In the Optimal Pharmacological Therapy in Implantable Cardioverter Defibrillator Patients (OPTIC) trial, 412 patients implanted with a dual-chamber ICD from St. Jude Medical (St. Paul, Minnesota) were randomized to either beta blockers alone, to sotalol alone or to amiodarone plus a beta blocker.

Those patients who received the amiodarone combination saw the frequency of shock drop to 10% annually as compared to 24% for those who received sotalol and to 39% who received a beta blocker alone.

Connolly noted that some of these drugs, or combinations of them, are prescribed to patients after they complain of frequent inappropriate shocks, but that this study focused on giving them shortly after implantation as a preventive strategy.

"We're actually looking at preventing shocks from occurring in the first place," he said, acknowledging a considerable irony, since the devices are implanted to produce shocks.

"This study shows shocks are very common in these patients, and that amiodarone is really effective in reducing their number," Connolly said.
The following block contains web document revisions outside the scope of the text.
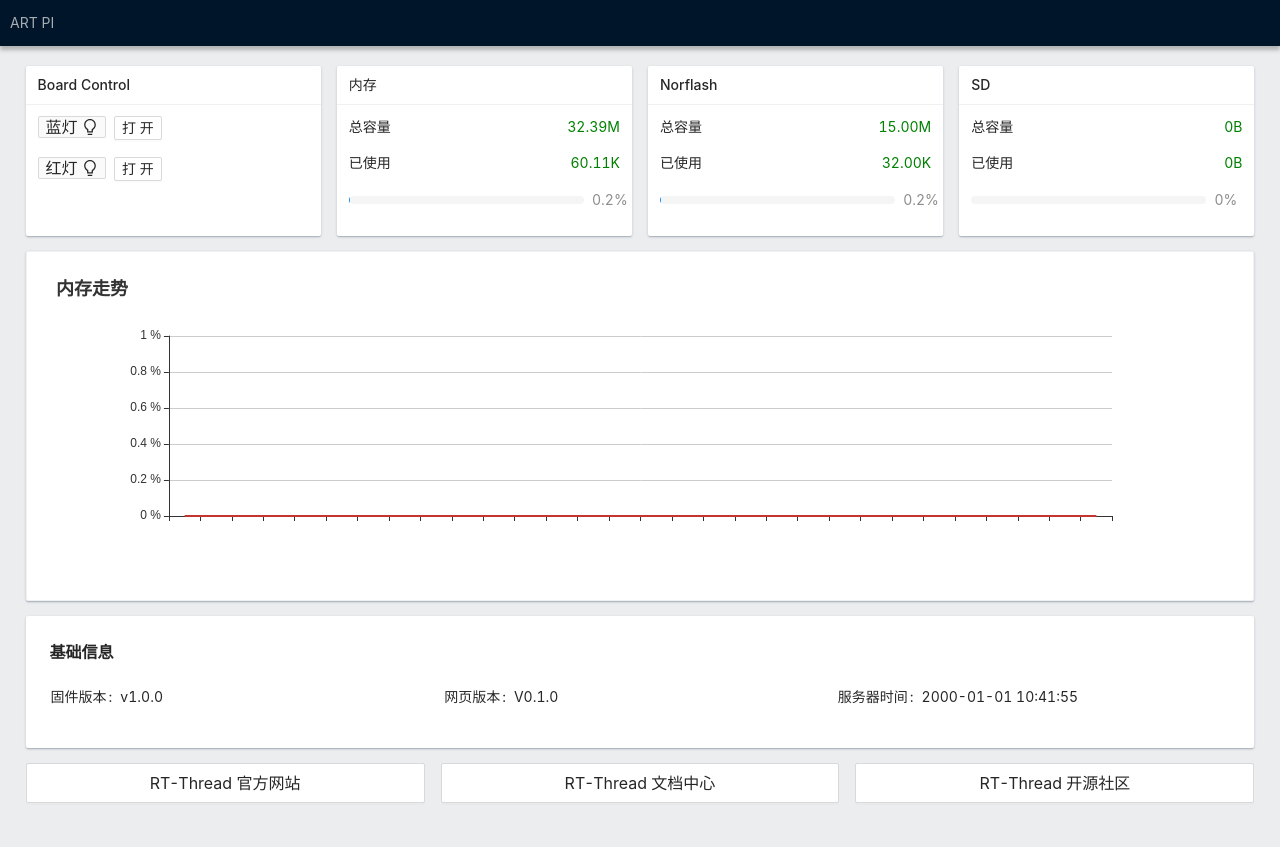
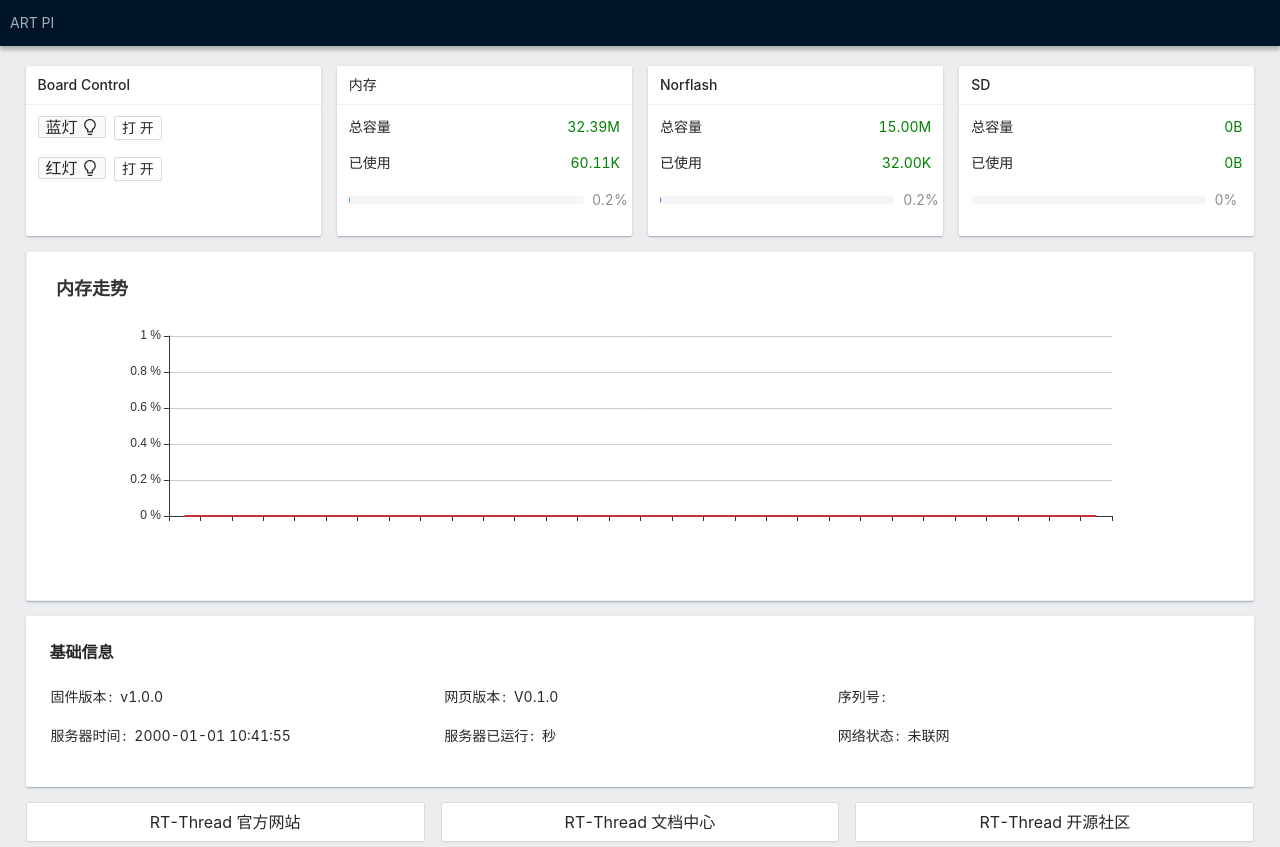
Before and after one commit to WKJay/ART-Pi-WEB, a Vue app: page /#/home in a window 1280 px wide. Before the commit the page ends 808 px from the top, so only its background shows below. Built offline with nearby package versions, Linux system fonts and the light colour scheme; no server answers.

Commit message:
new extend web branch

```diff
--- a/src/components/home.vue
+++ b/src/components/home.vue
@@ -124,8 +124,17 @@
           <a-descriptions-item label="网页版本">
             {{webVer}}
           </a-descriptions-item>
+          <a-descriptions-item label="序列号">
+            {{basicInfo.id13}}
+          </a-descriptions-item>
           <a-descriptions-item label="服务器时间">
             {{basicInfo.id4}}
+          </a-descriptions-item>
+          <a-descriptions-item label="服务器已运行">
+            {{basicInfo.id18}}秒
+          </a-descriptions-item>
+          <a-descriptions-item label="网络状态">
+            {{basicInfo.id17?"已联网":"未联网"}}
           </a-descriptions-item>
         </a-descriptions>
       </a-card>
```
And he concluded: "the results represent a huge reduction in shocks and a big improvement in quality of life."

Connolly was peppered with questions in the Q&A part of the presentation concerning issues of safety.

While he acknowledged that the drug had some side effects, he ruled it "safe." He called the side effects "real – but we've been managing them for years." The key, he said, was the physician's patient consultation and management of the risks.

He also said that there had been no evidence that the drug suppressed those shocks that were actually needed to sustain the patient's life.

He said there had been "a lot of cardiac arrests" reported in the 400-patient trial but only two deaths.

The ICDs had received "aggressive programming" for anti-tachycardia pacing, he noted, and added that future studies might suggest "perhaps a more aggressive approach."

Asked if his specific recommendation was to use the drug therapy along with ICD implantation, he said: "My inclination is to do so."

Also at ACC, in two parallel studies providing opposite results, researchers reported that the use of an analgesic should not be used after a coronary artery bypass grafting (CABG) procedure but is safe and provides good pain relief following general surgery.

The two trials were conducted in patients undergoing CABG and patients undergoing general surgery. CABG patients were randomized to three days of intravenous parecoxib followed by seven days of valdecoxib, the oral form of parecoxib, or to three days intravenous placeo followed by seven days of oral placebo.

All patients were followed for 30 days for the occurrence of adverse events.

In the CABG trial, cardiovascular adverse events were significantly greater in patients who received parecoxib followed by oral valdecoxib, compared to patients who received intravenous and oral placebo.

However, the parecoxib significantly reduced patient need for post-operative narcotic analgesia, according to Andrew Whelton, MD, who presented the findings. Whelton is director of the Universal Clinical Research Center and adjunct professor of medicine at the Johns Hopkins University School of Medicine (Baltimore).

While he acknowledged that the general surgery trial was not "powered" to the CABG trail with respect to cardiovascular outcomes, results were in contrast to those found in CABG patients. Patients who received parecoxib required significantly less morphine than patients who received standard care and they also reported significantly better post-operative analgesia, Whelton reported.

"We conclude that parecoxib/valdecoxib should not be used in high-risk patients undergoing cardiovascular surgery. However, in general surgery, the drug looks fine, and in fact, has certain advantages as an analgesic," he said.

Whelton acknowledged that the studies were funded by Pfizer (New York), the manufacturers of the drugs used in the trials, adding, "If they don't fund it, [these studies] just don't get done."

As for particular recommendations concerning future clinical procedure, he said he would "defer any directions to the general prescribing public," and that with further study there will be "a full balance of all extant data, of the risks and benefits."